May 1, 2012
Following the recent approval of four documents that clarify Wyoming’s approach to wolf management, the U.S. Fish and Wildlife Service is reopening the comment period on May 1 regarding our proposal to remove the gray wolf population in Wyoming from the Federal List of Endangered and Threatened Wildlife.
If this proposal is finalized, the gray wolf would be delisted in Wyoming under the Endangered Species Act (ESA), the nonessential experimental population designation would be removed, and future management for this species would be conducted by the appropriate State, Tribal, or Federal wildlife managers.
"Wyoming’s recent approval of a revised State law, regulations, and management plan amendment are important milestones in our cooperative effort to return management of this iconic species to the States," said Steve Guertin, U.S. Fish and Wildlife Service (Service) Regional Director of the Mountain-Prairie Region. "These documents demonstrate a strong commitment to maintain the Wyoming wolf population well above minimal recovery levels after delisting. Responsible State management will ensure that this remarkable conservation success endures for future generations."
On October 5, 2011, the Service proposed to remove the gray wolf in Wyoming from the List of Endangered and Threatened Wildlife. This proposal relied heavily on Wyoming’s 2011 wolf management plan and noted that conforming changes to State law and regulation would be required to allow Wyoming’s plan to be implemented as written. Wyoming recently completed four documents that clarify Wyoming’s approach to wolf management after delisting including revised State statutes, revised gray wolf management regulations (chapter 21), revised gray wolf hunting season regulations (chapter 47), and an Addendum to the Wyoming Gray Wolf Management Plan.
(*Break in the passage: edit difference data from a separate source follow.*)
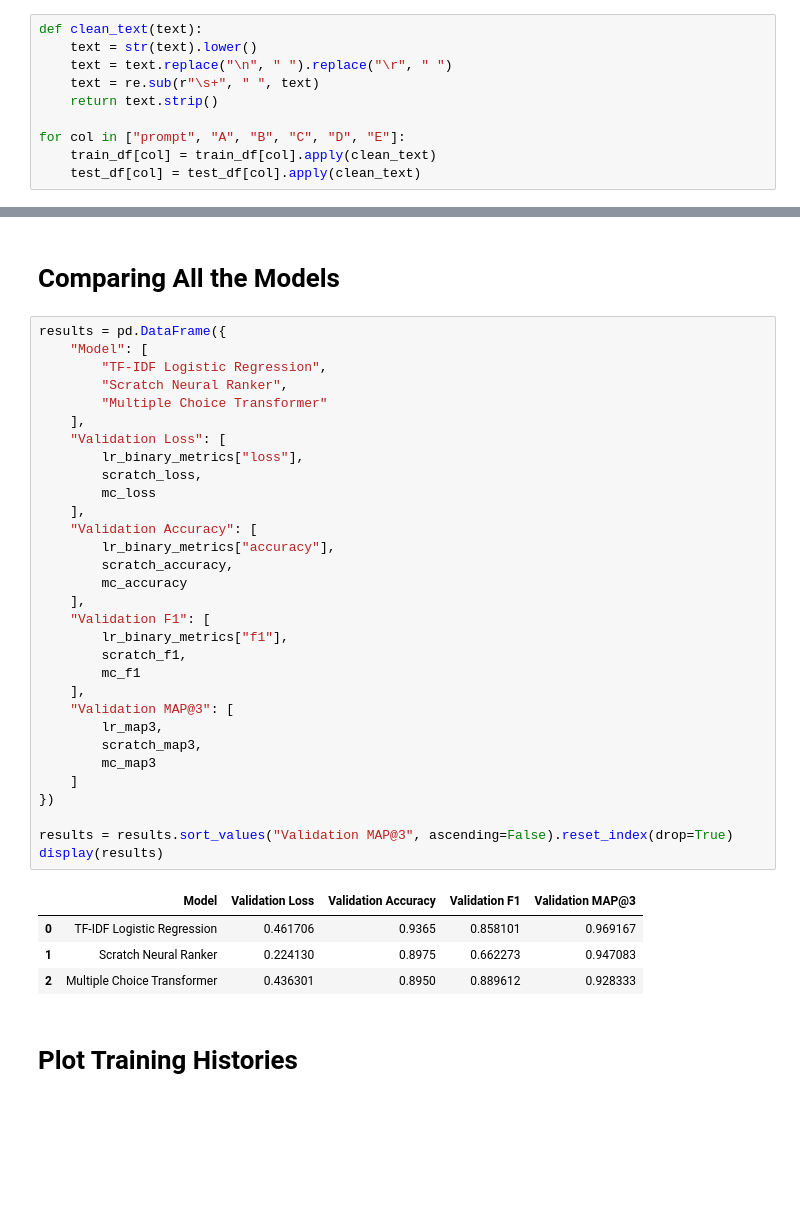
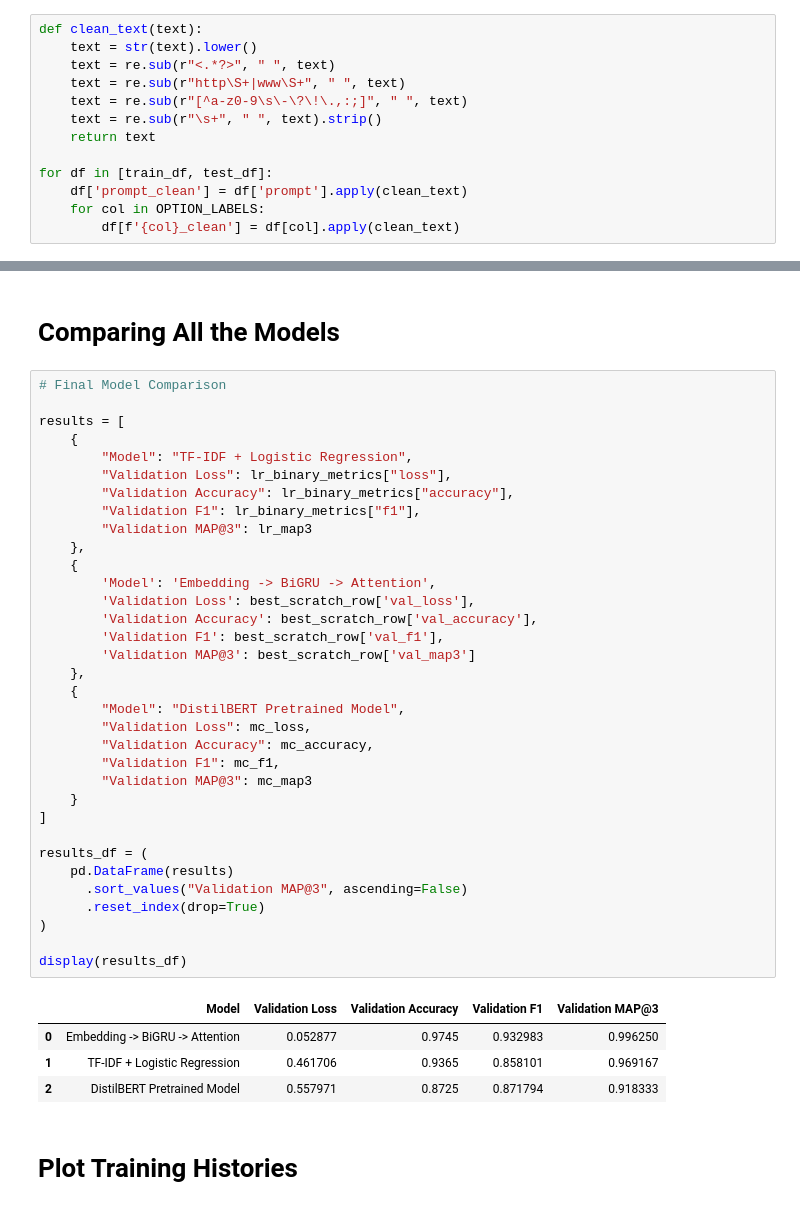
Before and after one commit to Hariom9991/dl-24f1000881-notebook-t22026, a Jupyter notebook: kaggle_notebook.ipynb, the cells around one changed output, grey strips where cells are left out. Cells and saved outputs as stored; diff of their text form; blank space fills up the shorter version.

```diff
--- a/kaggle_notebook.ipynb
+++ b/kaggle_notebook.ipynb
@@ -276,13 +286,16 @@ CORRECT ANSWER: E
 # %%
 def clean_text(text):
     text = str(text).lower()
-    text = text.replace("\n", " ").replace("\r", " ")
-    text = re.sub(r"\s+", " ", text)
-    return text.strip()
+    text = re.sub(r"<.*?>", " ", text)
+    text = re.sub(r"http\S+|www\S+", " ", text)
+    text = re.sub(r"[^a-z0-9\s\-\?\!\.,:;]", " ", text)
+    text = re.sub(r"\s+", " ", text).strip()
+    return text
 
-for col in ["prompt", "A", "B", "C", "D", "E"]:
-    train_df[col] = train_df[col].apply(clean_text)
-    test_df[col] = test_df[col].apply(clean_text)
+for df in [train_df, test_df]:
+    df['prompt_clean'] = df['prompt'].apply(clean_text)
+    for col in OPTION_LABELS:
+        df[f'{col}_clean'] = df[col].apply(clean_text)
 # %%
 # Train-Validation Split
 
@@ -1146,41 +1181,44 @@ wandb: Find logs at: ./wandb/run-20260627_074132-chmnajzu/logs
 # %% [markdown]
 # Comparing All the Models
 # %%
-results = pd.DataFrame({
-    "Model": [
-        "TF-IDF Logistic Regression",
-        "Scratch Neural Ranker",
-        "Multiple Choice Transformer"
-    ],
-    "Validation Loss": [
-        lr_binary_metrics["loss"],
-        scratch_loss,
-        mc_loss
-    ],
-    "Validation Accuracy": [
-        lr_binary_metrics["accuracy"],
-        scratch_accuracy,
-        mc_accuracy
-    ],
-    "Validation F1": [
-        lr_binary_metrics["f1"],
-        scratch_f1,
-        mc_f1
-    ],
-    "Validation MAP@3": [
-        lr_map3,
-        scratch_map3,
-        mc_map3
-    ]
-})
+# Final Model Comparison
 
-results = results.sort_values("Validation MAP@3", ascending=False).reset_index(drop=True)
-display(results)
+results = [
+    {
+        "Model": "TF-IDF + Logistic Regression",
+        "Validation Loss": lr_binary_metrics["loss"],
+        "Validation Accuracy": lr_binary_metrics["accuracy"],
+        "Validation F1": lr_binary_metrics["f1"],
+        "Validation MAP@3": lr_map3
+    },
+    {
+        'Model': 'Embedding -> BiGRU -> Attention',
+        'Validation Loss': best_scratch_row['val_loss'],
+        'Validation Accuracy': best_scratch_row['val_accuracy'],
+        'Validation F1': best_scratch_row['val_f1'],
+        'Validation MAP@3': best_scratch_row['val_map3']
+    },
+    {
+        "Model": "DistilBERT Pretrained Model",
+        "Validation Loss": mc_loss,
+        "Validation Accuracy": mc_accuracy,
+        "Validation F1": mc_f1,
+        "Validation MAP@3": mc_map3
+    }
+]
+
+results_df = (
+    pd.DataFrame(results)
+      .sort_values("Validation MAP@3", ascending=False)
+      .reset_index(drop=True)
+)
+
+display(results_df)
 # %% [output]
 |  | Model | Validation Loss | Validation Accuracy | Validation F1 | Validation MAP@3 |
-| 0 | TF-IDF Logistic Regression | 0.461706 | 0.9365 | 0.858101 | 0.969167 |
-| 1 | Scratch Neural Ranker | 0.224130 | 0.8975 | 0.662273 | 0.947083 |
-| 2 | Multiple Choice Transformer | 0.436301 | 0.8950 | 0.889612 | 0.928333 |
+| 0 | Embedding -> BiGRU -> Attention | 0.052877 | 0.9745 | 0.932983 | 0.996250 |
+| 1 | TF-IDF + Logistic Regression | 0.461706 | 0.9365 | 0.858101 | 0.969167 |
+| 2 | DistilBERT Pretrained Model | 0.557971 | 0.8725 | 0.871794 | 0.918333 |
 # %% [markdown]
 # Plot Training Histories
 # %%
```
Also changed, not shown: parts of 23 cells of this notebook.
The Service has reviewed these State management documents and concludes that the revisions are consistent with the conditionally approved Wyoming Gray Wolf Management Plan. Based on our review, we believe Wyoming’s regulatory framework is likely to maintain a population of at least 10 breeding pairs and at least 100 wolves in Wyoming outside of Yellowstone National Park and the Wind River Indian Reservation. Overall, we expect the Greater Yellowstone Area population will be gradually reduced from around 500 wolves in recent years toward a likely long-term average of around 300 wolves across portions of Montana, Idaho, and Wyoming.
The Service is reopening the comment period for the proposal to allow all interested parties an opportunity to comment on the proposed rule in light of these documents. If you submitted comments previously, you do not need to resubmit them because we have already incorporated them into the public record and will fully consider them in preparation of the final rule.